Several distinct memories have set the course of Bikash Regmi’s life.
One is the pervasive smell of human feces that permeated the air in Beldangi 2, the refugee camp back in Nepal where he lived since he was boy. In his mind, even today, he equates this with an early feeling of helplessness, his inability to help address or alleviate human suffering.
“There was nothing I could do, just watch,” he said.
The other powerful memory is of the kindness he encountered upon his arrival in Syracuse, New York in 2009: In particular, a stranger rescuing him from the freezing cold by giving him a ride home as he trudged home from the grocery store without the proper footwear.
Many other helpful gestures along the way have set the course for his life here, he said.
Today, having earned his degree as a nurse practitioner from SUNY Polytechnic last year, and also begun a family, Regmi is committed not just to his work in medical science, but to keeping the stories of the Bhutanese diaspora alive.
His public speaking resume is almost as long as the formidable education he’s undertaken since his arrival.
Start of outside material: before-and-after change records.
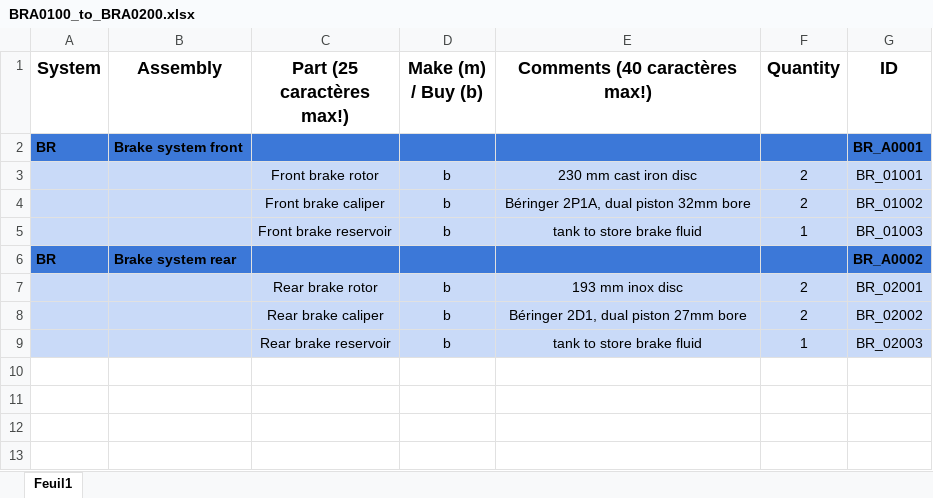
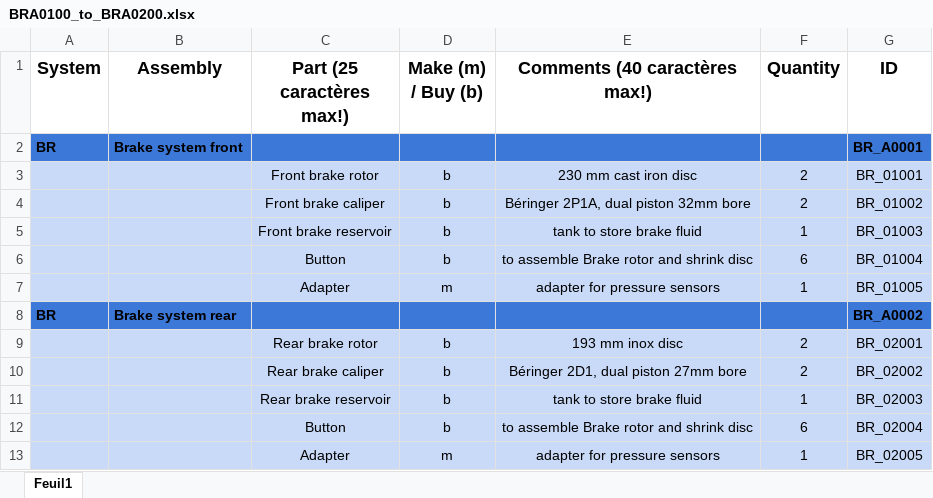
Before and after one commit to EOSCogniton/STUF2019, an Excel workbook: CR - Cost Report/BOM/BR/BRA0100_to_BRA0200.xlsx, sheet Feuil1, drawn as a sheet; values as stored, in another font and other column widths than the file's, no borders; the diff names each change by its address in the sheet, - before the commit and + after, or states it on an @@ line.

Commit message:
BOM brake

```diff
--- a/CR - Cost Report/BOM/BR/BRA0100_to_BRA0200.xlsx (sheet Feuil1)
+++ b/CR - Cost Report/BOM/BR/BRA0100_to_BRA0200.xlsx (sheet Feuil1)
+row 6:  |  | Button | b | to assemble Brake rotor and shrink disc | 6 | BR_01004
+row 7:  |  | Adapter | m | adapter for pressure sensors | 1 | BR_01005
+row 12:  |  | Button | b | to assemble Brake rotor and shrink disc | 6 | BR_02004
+row 13:  |  | Adapter | m | adapter for pressure sensors | 1 | BR_02005
```
Also changed, not shown: 8 other files.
Regmi has taken it upon himself to stand as a symbol of the contributions refugees can make to a community—and to explain the circumstances from which he and the 90, 000-plus other Bhutanese resettled here in the US came. He’s appeared on local television, been profiled in a number of newspaper articles, and even delivered a prestigious TedX talk at Syracuse University in April 2017.
It was in his new home region of upstate New York that he met his wife, Kumari, who was resettled from Timai camp. (She, too, earned her degree as a registered nurse, and will soon complete her nurse practitioner degree—while expecting their second child later this year.)
One night a few years ago, while they were having dinner, they talked about blood: Administering it to patients, the occasional short supply, how essential it was in saving lives
That’s when they hatched the idea of holding a blood drive in their community.
“We know from our experiences, they lack the knowledge about donating blood,” he said. “People are scared to donate.”
The blood drive is now in its third year, and is a firm example of both Regmis ongoing commitment, despite their busy careers and young family, to helping others—not just others in the Bhutanese community, but beyond.
A framed article hangs in the doctor’s office where he practices. The clientele isn’t particularly diverse, and this is a perfect way for patients to learn about his ethnic origins.
“They read and appreciate what I have come from, the challenges I faced, and what I am doing now,” he said.